Sympathies for C-Webb

How dare the Bee anger our hero just because he’s dating a supermodel

Illustration By Dack Thompson

Why God? Why?

That was my first reaction to hearing that Chris Webber wouldn’t be talking to the local media anymore.

I can remember where I was at the time: at the breakfast table, the Sacramento Bee in hand. All I wanted to do was check the box scores and read the “Ask Scoopy” question on the weather page. Instead—upon reading of Webber’s threatened silence—I stared blankly into my fiancée’s eyes, unsure whether I could steady myself for another day of work. I did, eventually. But it was hard.

I read that Webber was upset by an article in the February 12 Sacramento Bee style section by J. Freedom du Lac that asked the question: “Are Chris Webber and Tyra Banks an item?” Webber was so angered by the invasion of his privacy, the article said, that after a game against the San Antonio Spurs he ripped the local media and threatened to not speak with them anymore. A little later I saw the episode on the local television news. A pissed, hurt and shirtless Webber stood his ground and gave the local fishhacks a piece of his mind. I thought I saw a tear forming in his left eye.

In that instant, I just wanted to hold him. “Everything’s gonna be OK, little one,” I’d say. But alas we’re not very close. Without his words in Bee beat-writer Martin McNeal’s game stories, we’d be even less so.

After I absorbed the shock, I focused my anger on the offending journalist—pop culture writer J. Freedom du Lac. “Why doesn’t he stick to writing about Britney Spears?” I thought. Because of du Lac’s handiwork, I’d no longer be able to read Webber’s comprehensive quotes in McNeal’s post-game notes.
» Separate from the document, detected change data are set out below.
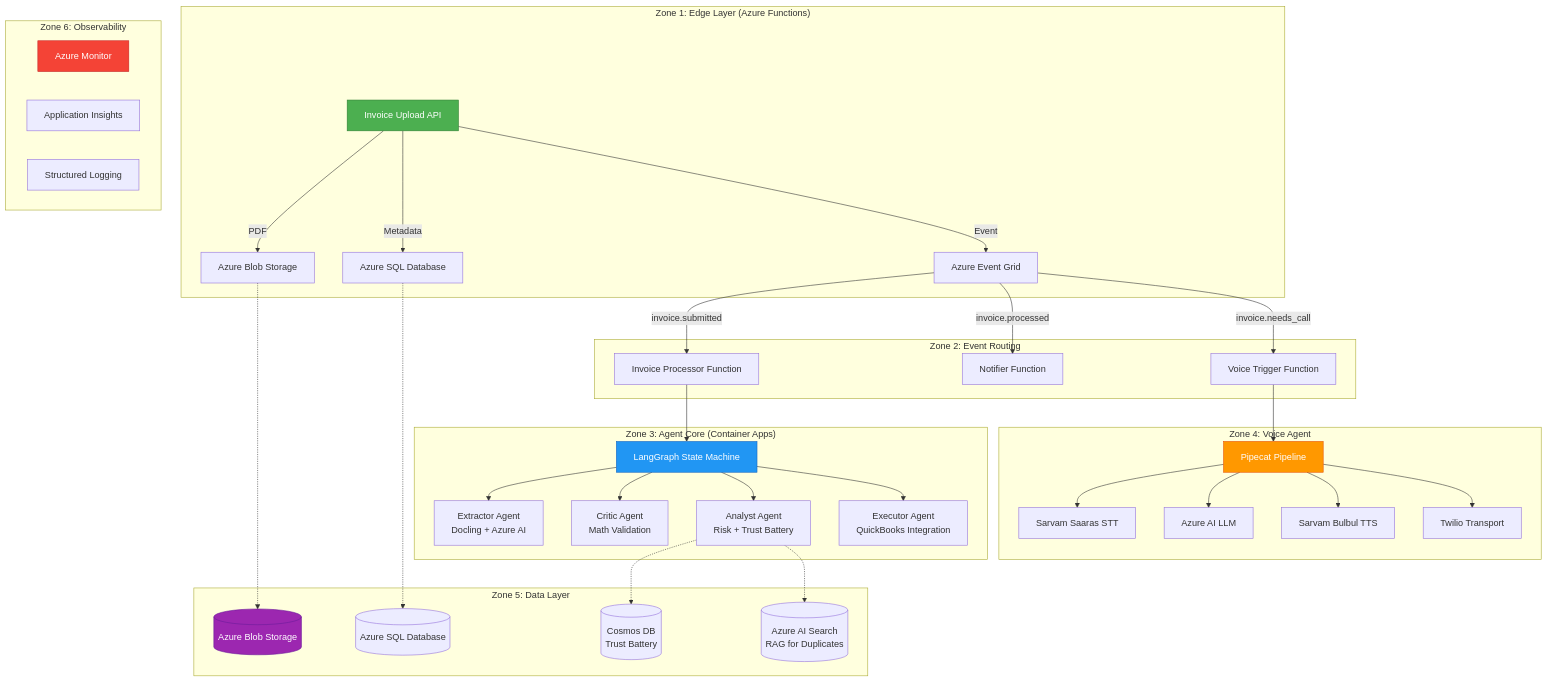
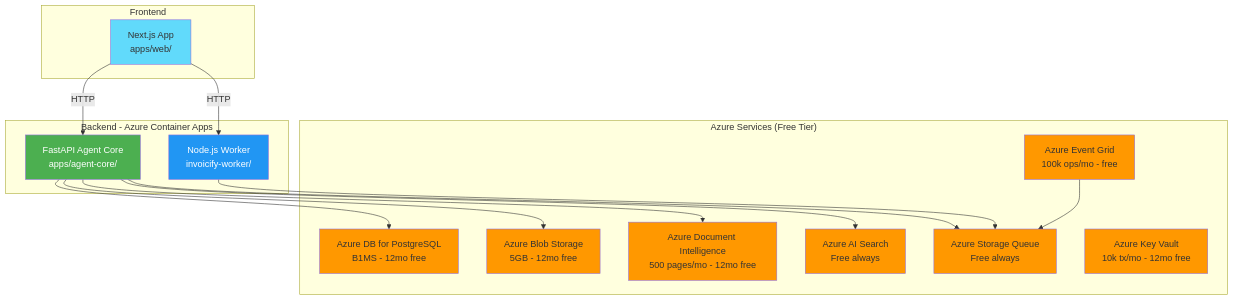
Before and after one commit to Aparnap2/invoicify: the second of 3 diagrams in prd.md, drawn with Mermaid. The commit also changed other lines of this file and 1 other file, not shown here.

First line of the commit message:
docs: Update PRD and add ARCHITECTURE.md

````diff
--- a/prd.md
+++ b/prd.md
@@ -31,49 +237,42 @@
 ```mermaid
 flowchart TB
-    subgraph "Zone 1: Edge Layer (Azure Functions)"
-        A[Invoice Upload API] -->|PDF| B[Azure Blob Storage]
-        A -->|Metadata| C[Azure SQL Database]
-        A -->|Event| D[Azure Event Grid]
+    subgraph "Frontend"
+        A[Next.js App<br/>apps/web/]
     end
     
-    subgraph "Zone 2: Event Routing"
-        D -->|invoice.submitted| E[Invoice Processor Function]
-        D -->|invoice.processed| F[Notifier Function]
-        D -->|invoice.needs_call| G[Voice Trigger Function]
+    subgraph "Backend - Azure Container Apps"
+        B[FastAPI Agent Core<br/>apps/agent-core/]
+        C[Node.js Worker<br/>invoicify-worker/]
     end
     
-    subgraph "Zone 3: Agent Core (Container Apps)"
-        E --> H[LangGraph State Machine]
-        H --> I[Extractor Agent<br/>Docling + Azure AI]
-        H --> J[Critic Agent<br/>Math Validation]
-        H --> K[Analyst Agent<br/>Risk + Trust Battery]
-        H --> L[Executor Agent<br/>QuickBooks Integration]
+    subgraph "Azure Services (Free Tier)"
+        D[Azure DB for PostgreSQL<br/>B1MS - 12mo free]
+        E[Azure Blob Storage<br/>5GB - 12mo free]
+        F[Azure Document Intelligence<br/>500 pages/mo - 12mo free]
+        G[Azure AI Search<br/>Free always]
+        H[Azure Storage Queue<br/>Free always]
+        I[Azure Event Grid<br/>100k ops/mo - free]
+        J[Azure Key Vault<br/>10k tx/mo - 12mo free]
     end
     
-    subgraph "Zone 4: Voice Agent"
-        G --> M[Pipecat Pipeline]
-        M --> N[Sarvam Saaras STT]
-        M --> O[Azure AI LLM]
-        M --> P[Sarvam Bulbul TTS]
-        M --> Q[Twilio Transport]
-    end
+    A -->|HTTP| B
+    A -->|HTTP| C
+    B --> D
+    B --> E
+    B --> F
+    B --> G
+    B --> H
+    C --> H
+    I --> H
     
-    subgraph "Zone 5: Data Layer"
-        B -.-> R[(Azure Blob Storage)]
-        C -.-> S[(Azure SQL Database)]
-        K -.-> T[(Cosmos DB<br/>Trust Battery)]
-        K -.-> U[(Azure AI Search<br/>RAG for Duplicates)]
-    end
-    
-    subgraph "Zone 6: Observability"
-        V[Azure Monitor]
-        W[Application Insights]
-        X[Structured Logging]
-    end
-    
-    style A fill:#4CAF50,stroke:#2E7D32,color:#fff
-    style H fill:#2196F3,stroke:#1565C0,color:#fff
-    style M fill:#FF9800,stroke:#E65100,color:#fff
-    style R fill:#9C27B0,stroke:#6A1B9A,color:#fff
-    style V fill:#F44336,stroke:#C62828,color:#fff
+    style A fill:#61DAFB
+    style B fill:#4CAF50,color:#fff
+    style C fill:#2196F3,color:#fff
+    style D fill:#FF9800
+    style E fill:#FF9800
+    style F fill:#FF9800
+    style G fill:#FF9800
+    style H fill:#FF9800
+    style I fill:#FF9800
+    style J fill:#FF9800
 ```
````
Insightful chestnuts like this one would never have seen the light of day: “Our play feels good now, but sometimes you start to worry that you are going to skip the basics when you are playing so well. We just need to stay focused.”

Swiss-born psychiatrist Dr. Elisabeth Kübler-Ross is famous for a book she wrote called On Death and Dying, in which she described the five stages of grief. In the days following the shocking Webber announcement that he would not talk to the press, I went through the five stages in rapid succession. Listening to local sports talk radio, I could tell I had some company. “Why can’t they just stay out of his business?” asked one caller. Why indeed. Here’s how I went through the five stages.

“This isn’t happening,” I thought. Chris Webber is such a friendly fellow. I always see him just walking in Downtown Sacramento, shaking hands and signing autographs. In fact, he regularly comes into the News & Review just to hang. Every Sunday morning in the off season, you’ll find him passing out $20 bills to homeless people down by the Capitol. It’s clear he loves Sacramento. When people say, “Aw, come on, the guy lives in Granite Bay!” I tell them it’s only because if C-Webb lived in Land Park or the Fabulous 40s, he’d be out playing hoops with the local kids every day and he doesn’t want to do that because he might tire himself out. Damn right!

Again, my resentment was toward the Bee, which had the temerity to do a story on Webber and supermodel Banks after seeing them hang out at All-Star festivities. I mean, why are the Bee reporters so hard on Webber and the Kings? Check out how they unleashed bulldog Martin McNeal on the Kings beat. It was only grudgingly that Webber chose McNeal to help him write his autobiography, and he only did it so he wouldn’t piss McNeal off. Who knows where that book deal stands now that Webber has decided to freeze out the local media. Marty might have to call his broker.

Upon hitting this stage, I called up the Maloofs and promised them that if they got Webber to talk I’d take out $10,000 in loans so I could pay to go to a few games. They told me if I got the money and agreed to towel off announcer Grant Napear whenever a call happens to go against the Kings, they’d consider speaking with C-Webb. I’m not sure about this—what would Sacramento basketball be without the announcer rooting for the home team?

What would life be if Chris Webber didn’t speak to the media? We might not know if he’s giving “110 percent,” or “taking one game at a time” or whether the Kings were “kind of sluggish in the first half.” The thought of not being inside the head of C-Webb chills me. Frankly, I need a diversion. Wondering how my fiancée and I will be able to provide for children in an economically stratified society AND figuring out how we’ll afford the $115 courtside Kings seats can be stressful.

Coming to terms with this whole Webber fiasco has forced me—and I’m sure other Kings fans—to re-evaluate just what I expect from my sports heroes. The question has been whether athletes are just pampered, overpaid big kids or simply human beings who play sports, locked into a fishbowl life because they have physical talent. In C-Webb’s tirade we have an answer—basketball players are just human beings like you and me. And Webber is a sensitive young man who wants to keep his private life private and his fans’ eyes focused on the court. The media attention makes me feel sorry for him.

Well, as much as you can feel sorry for a guy who has a $124 million contract and dates Tyra Banks.